It is important that communicating with communities is not a tokenistic process or “box-ticking” exercise but a core modus operandi to ensure interventions are relevant and suited to the context. From intervention design, to data collection to analysis, to program evaluation, there are opportunities to engage affected communities in a meaningful way; however, this can often be challenging when evaluators are operating in environments where they don’t speak the language or have an in-depth appreciation of the cultural context. In this American Evaluation Association blog piece, blogger Jessie Tannenbaum teases out what to consider in our evaluation design and planning to ensure effective interlingual communication with affected populations.
Firstly, effective interlingual communication requires resources, and is important to incorporate budget lines for translation/ interpretation from the design and planning stages of the program cycle. He suggests making sure your evaluation is budgeted at local market rates for interpreters and translators, you allow for interpreter overtime and translation rush fees, and remember to budget for interpretation equipment.
Poor survey translations can distort findings, and the Institute for Social Research at the University of Michigan has published must-read guidelines on translating surveys. Best practices include planning translation as part of study design, using a team translation approach, and assessing the translation prior to pre-testing.
Engage Local Experts and Clarify Terms
Unless you are conducting an evaluation on a subject in which you have technical training, in your native language and your native country, it is critical to consult with local experts (and interpreters) on the evaluation subject and define commonly-used terms, as even the same term in the same language may have different meanings in different countries/ regions.
- Best Practice
Treat interpreters as part of your evaluation team. Orient them to your research process and interview/focus group techniques, and debrief afterwards
To ensure “do no harm” principles are upheld and to achieve effective information exchange with affected populations, an understanding of the cultural context is fundamental.
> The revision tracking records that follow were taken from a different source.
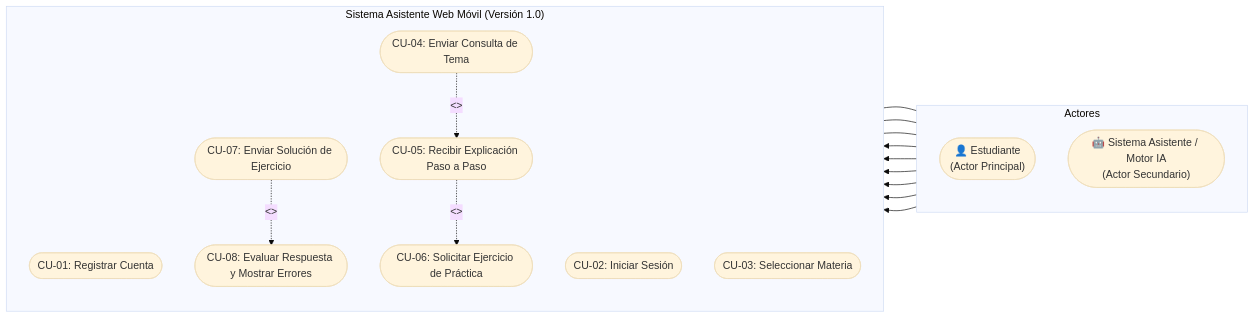
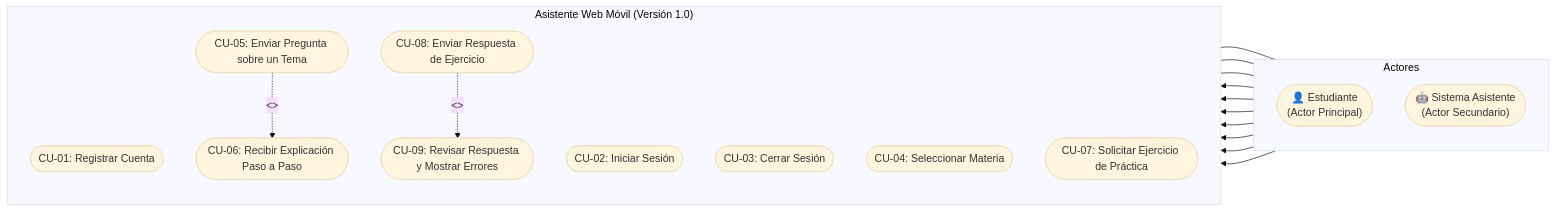
One commit to Rocks1D1Xebec/ingsof_proyecto changed the second of 2 diagrams in Proyecto/informe_requerimientos_asistente_escolar.md. Above: the diagram before and after it, drawn with Mermaid (base theme). The commit also changed other lines of this file, not shown here.

Commit message:
Coreecion de errores presentados

````diff
--- a/Proyecto/informe_requerimientos_asistente_escolar.md
+++ b/Proyecto/informe_requerimientos_asistente_escolar.md
@@ -173,38 +148,39 @@
 ```mermaid
 flowchart LR
     subgraph Actores
         direction TB
         E(["👤 Estudiante\n(Actor Principal)"])
-        AI(["🤖 Sistema Asistente / Motor IA\n(Actor Secundario)"])
+        SA(["🤖 Sistema Asistente\n(Actor Secundario)"])
     end
 
-    subgraph Sistema ["Sistema Asistente Web Móvil (Versión 1.0)"]
+    subgraph Sistema ["Asistente Web Móvil (Versión 1.0)"]
         direction TB
         CU01(["CU-01: Registrar Cuenta"])
         CU02(["CU-02: Iniciar Sesión"])
-        CU03(["CU-03: Seleccionar Materia"])
-        CU04(["CU-04: Enviar Consulta de Tema"])
-        CU05(["CU-05: Recibir Explicación Paso a Paso"])
-        CU06(["CU-06: Solicitar Ejercicio de Práctica"])
-        CU07(["CU-07: Enviar Solución de Ejercicio"])
-        CU08(["CU-08: Evaluar Respuesta y Mostrar Errores"])
+        CU03(["CU-03: Cerrar Sesión"])
+        CU04(["CU-04: Seleccionar Materia"])
+        CU05(["CU-05: Enviar Pregunta sobre un Tema"])
+        CU06(["CU-06: Recibir Explicación Paso a Paso"])
+        CU07(["CU-07: Solicitar Ejercicio de Práctica"])
+        CU08(["CU-08: Enviar Respuesta de Ejercicio"])
+        CU09(["CU-09: Revisar Respuesta y Mostrar Errores"])
     end
 
-    %% Relaciones de Estudiante
+    %% Relaciones del Estudiante
     E --> CU01
     E --> CU02
     E --> CU03
     E --> CU04
-    E --> CU06
+    E --> CU05
     E --> CU07
+    E --> CU08
 
-    %% Inclusiones y Extensiones
-    CU04 -. "<<include>>" .-> CU05
-    CU07 -. "<<include>>" .-> CU08
-    CU05 -. "<<extend>>" .-> CU06
+    %% Inclusiones
+    CU05 -. "<<include>>" .-> CU06
+    CU08 -. "<<include>>" .-> CU09
 
-    %% Relaciones con el Sistema Asistente IA
-    CU05 --- AI
-    CU06 --- AI
-    CU08 --- AI
+    %% Relaciones con el Sistema Asistente
+    CU06 --- SA
+    CU07 --- SA
+    CU09 --- SA
 ```
````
Even working with the best interpreter, external evaluators who don’t speak the language of people participating in their evaluation will inevitably miss some cultural context, and a failure to make proper investments in understanding the cultural and social landscape can derail an evaluation.
For additional tips and other “rad resources” on conducting evaluations in a foreign language, see the full post, HERE.